The Economist Magazine has an interesting piece on DRC - well worth the read. Its difficult to remain optimistic about the DRC. We know that countries of this size, virtually land locked and full of mineral resources are probably destined for perpetual underdevelopment - but the mining companies and the politicians appear not to be helping :
Some good initiatives have been launched. The government has persuaded some opposition politicians who boycotted political institutions after the post-election fighting to return. Legislators promise to keep spending in check by reviewing it every three months. Those who want to run state bodies will now be tested by officials on some basic skills, not just their political connections. Logging and mining contracts worth billions of dollars will apparently be reviewed.

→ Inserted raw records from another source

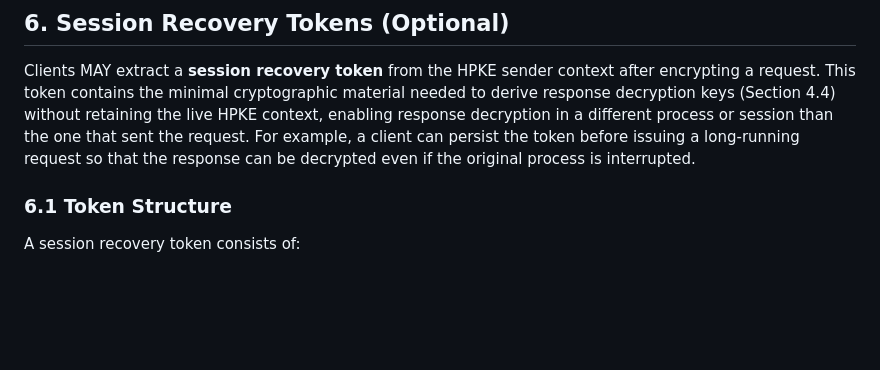
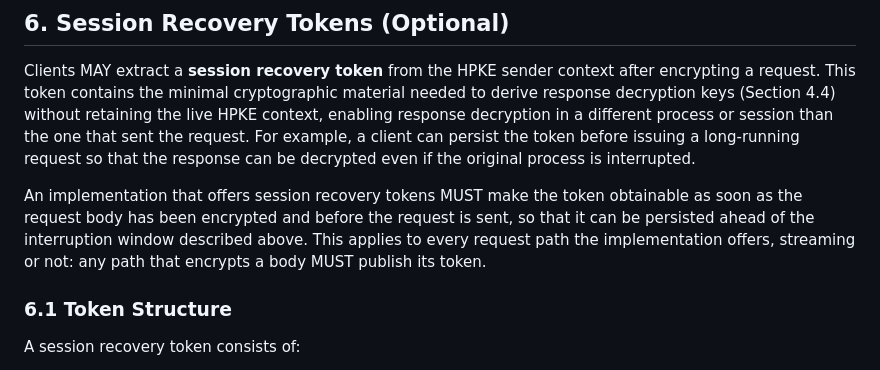
Before and after one commit to tinfoilsh/encrypted-http-body-protocol, a Markdown page: SPEC.md, the part around the change. Drawn GitHub-style; blank space fills up the shorter version.

Commit message:
spec: require the session recovery token to be available before send
Section 6 motivated tokens with surviving a crash while a long request
is in flight, but never said when a client must publish one. Go, JS,
and Swift publish only after response headers, and Swift's
non-streaming path never does, so the example was unachievable there.

Closes #109

```diff
--- a/SPEC.md
+++ b/SPEC.md
@@ -270,6 +270,8 @@ language's own casing (`protocol.UnsupportedSuite`, `Code::UnsupportedSuite`,
 
 Clients MAY extract a **session recovery token** from the HPKE sender context after encrypting a request. This token contains the minimal cryptographic material needed to derive response decryption keys (Section 4.4) without retaining the live HPKE context, enabling response decryption in a different process or session than the one that sent the request. For example, a client can persist the token before issuing a long-running request so that the response can be decrypted even if the original process is interrupted.
 
+An implementation that offers session recovery tokens MUST make the token obtainable as soon as the request body has been encrypted and before the request is sent, so that it can be persisted ahead of the interruption window described above. This applies to every request path the implementation offers, streaming or not: any path that encrypts a body MUST publish its token.
+
 ### 6.1 Token Structure
 
 A session recovery token consists of:
```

But there is no sign that the country's vast mineral resources will benefit more than a lucky handful. Few of the taxes that are paid actually go into the state coffers. A Western diplomat estimates that direct benefits to the state from mining totalled a paltry $32m last year, though Congo-based copper-mining companies alone have made hundreds of millions on stock markets in recent months.

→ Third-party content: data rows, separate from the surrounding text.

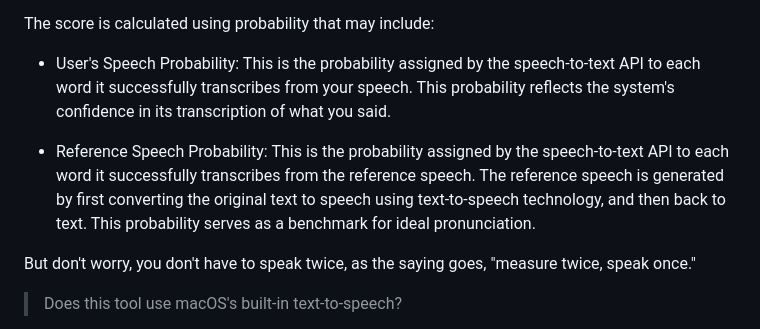
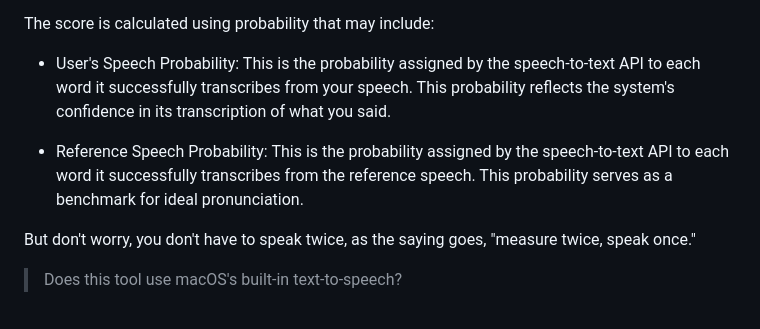
Before and after one commit to 8ta4/accent, a Markdown page: DONTREADME.md, the part around the change. GitHub-like rendering.

Commit message:
Simplify explanation of Reference Speech Probability

```diff
--- a/DONTREADME.md
+++ b/DONTREADME.md
@@ -64,7 +64,7 @@ The score is calculated using probability that may include:
 
 - User's Speech Probability: This is the probability assigned by the speech-to-text API to each word it successfully transcribes from your speech. This probability reflects the system's confidence in its transcription of what you said.
 
-- Reference Speech Probability: This is the probability assigned by the speech-to-text API to each word it successfully transcribes from the reference speech. The reference speech is generated by first converting the original text to speech using text-to-speech technology, and then back to text. This probability serves as a benchmark for ideal pronunciation.
+- Reference Speech Probability: This is the probability assigned by the speech-to-text API to each word it successfully transcribes from the reference speech. This probability serves as a benchmark for ideal pronunciation.
 
 But don't worry, you don't have to speak twice, as the saying goes, "measure twice, speak once."
 
```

Parliament has adopted a budget for 2007, albeit more than six months into the year. But the government may struggle to lure back donors after mismanagement led to the suspension of many lending programmes agreed on last year. The budget this year, for a country of 60m-odd people, is a meagre $2.4 billion.